# THE PROBLEM
Your task is to restate the listing word for word without the pictures.

#### EXERCISE DATA

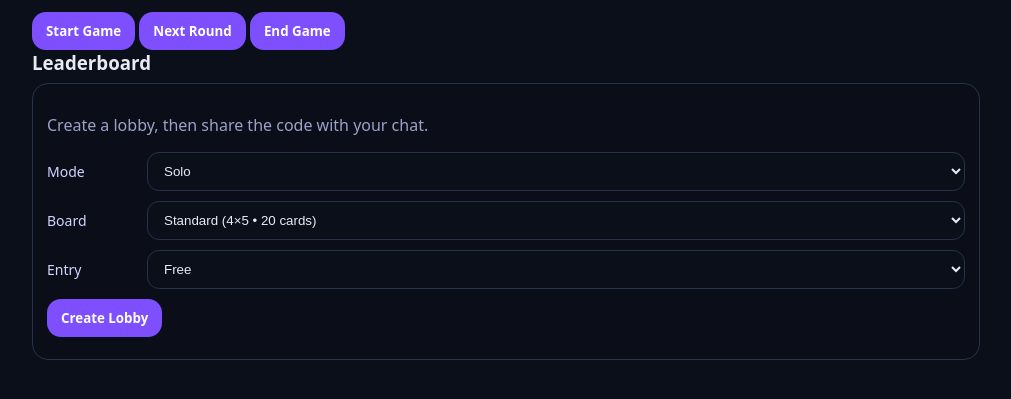
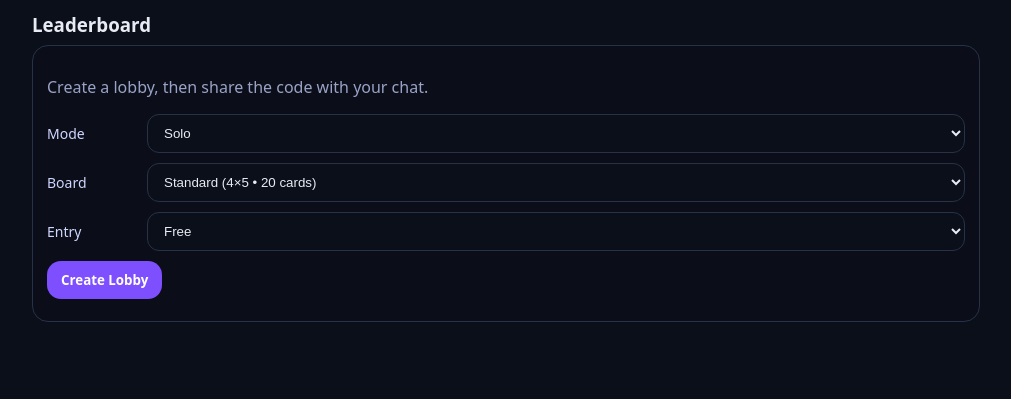
Before and after one commit to JessDoobie/Doobie_memory_game, a Flask app: page /host in a window 1280 px wide. Shown: the part 67-466 px from the top of the page, without its empty margins (134-1145 px from the left). Run offline with Flask 3, Linux system fonts and the light colour scheme.

Commit message:
Update host.html

```diff
--- a/templates/host.html
+++ b/templates/host.html
@@ -12,11 +12,7 @@
     <div class="topbar">
       <h1>🎲 Host Dashboard</h1>
     </div>
-    <div id="host-controls">
-  <button onclick="hostAction('start')">Start Game</button>
-  <button onclick="hostAction('next')">Next Round</button>
-  <button onclick="hostAction('end')">End Game</button>
-</div>
+
 
 <h3>Leaderboard</h3>
 <div id="leaderboard"></div>
```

########

# RESULT OF THIS EXERCISE
Before and after one commit to JessDoobie/Doobie_memory_game, a Flask app: page /host in a window 1280 px wide. Shown: the part 67-466 px from the top of the page, without its empty margins (134-1145 px from the left). Run offline with Flask 3, Linux system fonts and the light colour scheme.

Commit message:
Update host.html

```diff
--- a/templates/host.html
+++ b/templates/host.html
@@ -12,11 +12,7 @@
     <div class="topbar">
       <h1>🎲 Host Dashboard</h1>
     </div>
-    <div id="host-controls">
-  <button onclick="hostAction('start')">Start Game</button>
-  <button onclick="hostAction('next')">Next Round</button>
-  <button onclick="hostAction('end')">End Game</button>
-</div>
+
 
 <h3>Leaderboard</h3>
 <div id="leaderboard"></div>
```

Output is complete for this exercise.